The reply should reproduce every line of the data below word for word, minus any images.

%%

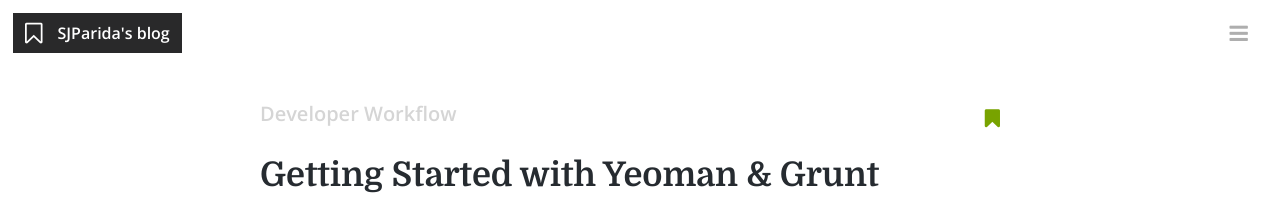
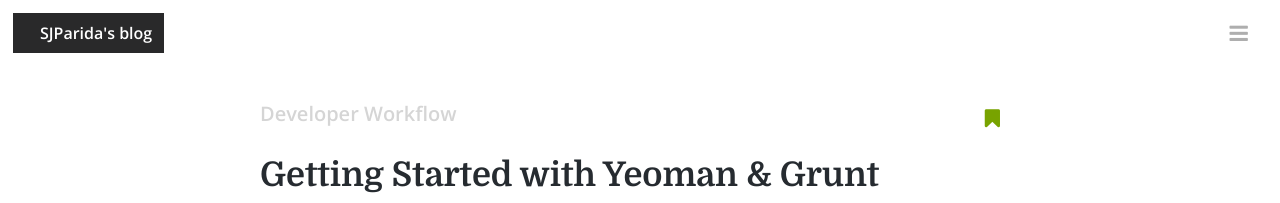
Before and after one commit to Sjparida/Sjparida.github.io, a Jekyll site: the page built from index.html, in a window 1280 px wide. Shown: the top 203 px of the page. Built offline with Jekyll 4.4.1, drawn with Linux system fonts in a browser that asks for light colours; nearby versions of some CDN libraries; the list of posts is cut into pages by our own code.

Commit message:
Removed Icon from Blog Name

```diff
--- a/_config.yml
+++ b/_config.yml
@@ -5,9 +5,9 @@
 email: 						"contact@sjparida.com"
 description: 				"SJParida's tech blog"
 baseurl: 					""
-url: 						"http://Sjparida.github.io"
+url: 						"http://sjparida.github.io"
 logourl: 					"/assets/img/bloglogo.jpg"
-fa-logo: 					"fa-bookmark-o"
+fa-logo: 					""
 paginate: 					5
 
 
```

%%

- _Answer to this exercise_
Before and after one commit to Sjparida/Sjparida.github.io, a Jekyll site: the page built from index.html, in a window 1280 px wide. Shown: the top 203 px of the page. Built offline with Jekyll 4.4.1, drawn with Linux system fonts in a browser that asks for light colours; nearby versions of some CDN libraries; the list of posts is cut into pages by our own code.

Commit message:
Removed Icon from Blog Name

```diff
--- a/_config.yml
+++ b/_config.yml
@@ -5,9 +5,9 @@
 email: 						"contact@sjparida.com"
 description: 				"SJParida's tech blog"
 baseurl: 					""
-url: 						"http://Sjparida.github.io"
+url: 						"http://sjparida.github.io"
 logourl: 					"/assets/img/bloglogo.jpg"
-fa-logo: 					"fa-bookmark-o"
+fa-logo: 					""
 paginate: 					5
 
 
```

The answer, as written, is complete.